Exercise:
Quote every line of the data below as it stands, omitting pictures.
---------- Given records
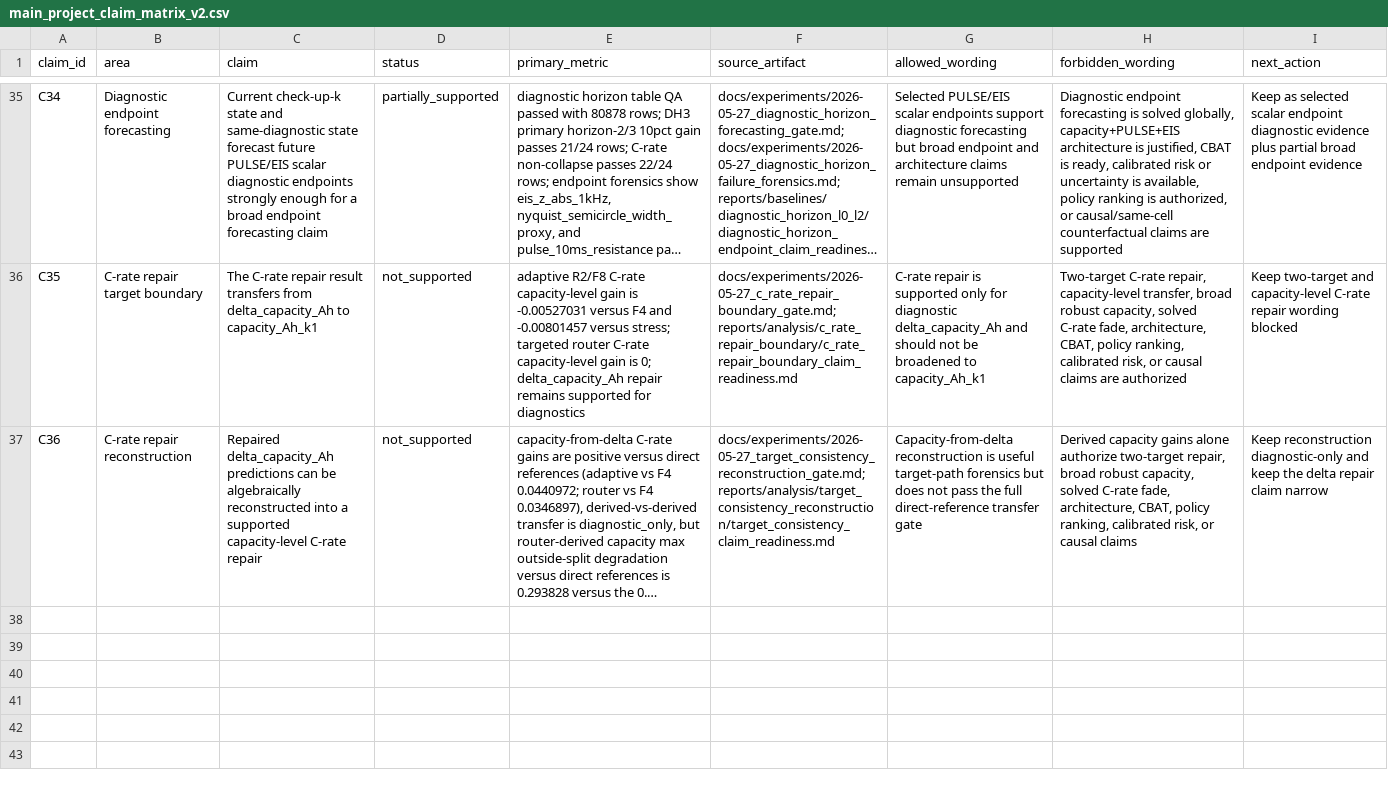
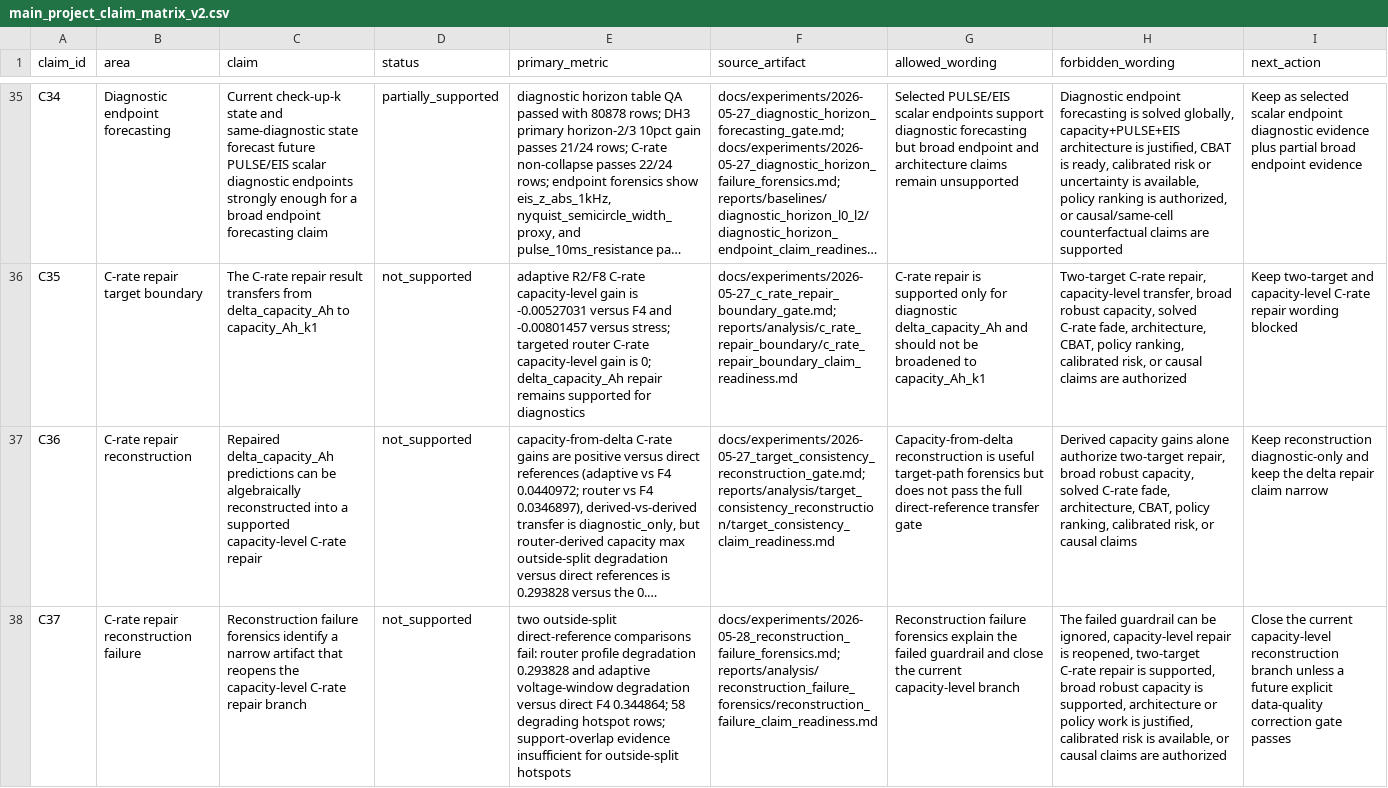
Before and after one commit to FZWINGEL/CBAT, a CSV file: reports/synthesis/main_project_claim_matrix_v2.csv, drawn as a sheet; only a part is shown, gaps mark what is left out; long unchanged cells end in …; the diff names each change by its address in the sheet, - before the commit and + after, or states it on an @@ line.

```diff
--- a/reports/synthesis/main_project_claim_matrix_v2.csv
+++ b/reports/synthesis/main_project_claim_matrix_v2.csv
+row 38: C37 | C-rate repair reconstruction failure | Reconstruction failure forensics identify a narrow artifact that reopens the capacity-level C-rate repair branch | not_supported | two outside-split direct-reference comparisons fail: router profile degradation 0.293828 and adaptive voltage-window degradation versus direct F4 0.344864; 58 degrading hotspot rows; support-overlap evidence insufficient for outside-split hotspots | docs/experiments/2026-05-28_reconstruction_failure_forensics.md; reports/analysis/reconstruction_failure_forensics/reconstruction_failure_claim_readiness.md | Reconstruction failure forensics explain the failed guardrail and close the current capacity-level branch | The failed guardrail can be ignored, capacity-level repair is reopened, two-target C-rate repair is supported, broad robust capacity is supported, architecture or policy work is justified, calibrated risk is available, or causal claims are authorized | Close the current capacity-level reconstruction branch unless a future explicit data-quality correction gate passes
```
Also changed, not shown: reports/synthesis/artifact_manifest_v2.csv, 24 other files.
--------------------
Answer box:
Before and after one commit to FZWINGEL/CBAT, a CSV file: reports/synthesis/main_project_claim_matrix_v2.csv, drawn as a sheet; only a part is shown, gaps mark what is left out; long unchanged cells end in …; the diff names each change by its address in the sheet, - before the commit and + after, or states it on an @@ line.

```diff
--- a/reports/synthesis/main_project_claim_matrix_v2.csv
+++ b/reports/synthesis/main_project_claim_matrix_v2.csv
+row 38: C37 | C-rate repair reconstruction failure | Reconstruction failure forensics identify a narrow artifact that reopens the capacity-level C-rate repair branch | not_supported | two outside-split direct-reference comparisons fail: router profile degradation 0.293828 and adaptive voltage-window degradation versus direct F4 0.344864; 58 degrading hotspot rows; support-overlap evidence insufficient for outside-split hotspots | docs/experiments/2026-05-28_reconstruction_failure_forensics.md; reports/analysis/reconstruction_failure_forensics/reconstruction_failure_claim_readiness.md | Reconstruction failure forensics explain the failed guardrail and close the current capacity-level branch | The failed guardrail can be ignored, capacity-level repair is reopened, two-target C-rate repair is supported, broad robust capacity is supported, architecture or policy work is justified, calibrated risk is available, or causal claims are authorized | Close the current capacity-level reconstruction branch unless a future explicit data-quality correction gate passes
```
Also changed, not shown: reports/synthesis/artifact_manifest_v2.csv, 24 other files.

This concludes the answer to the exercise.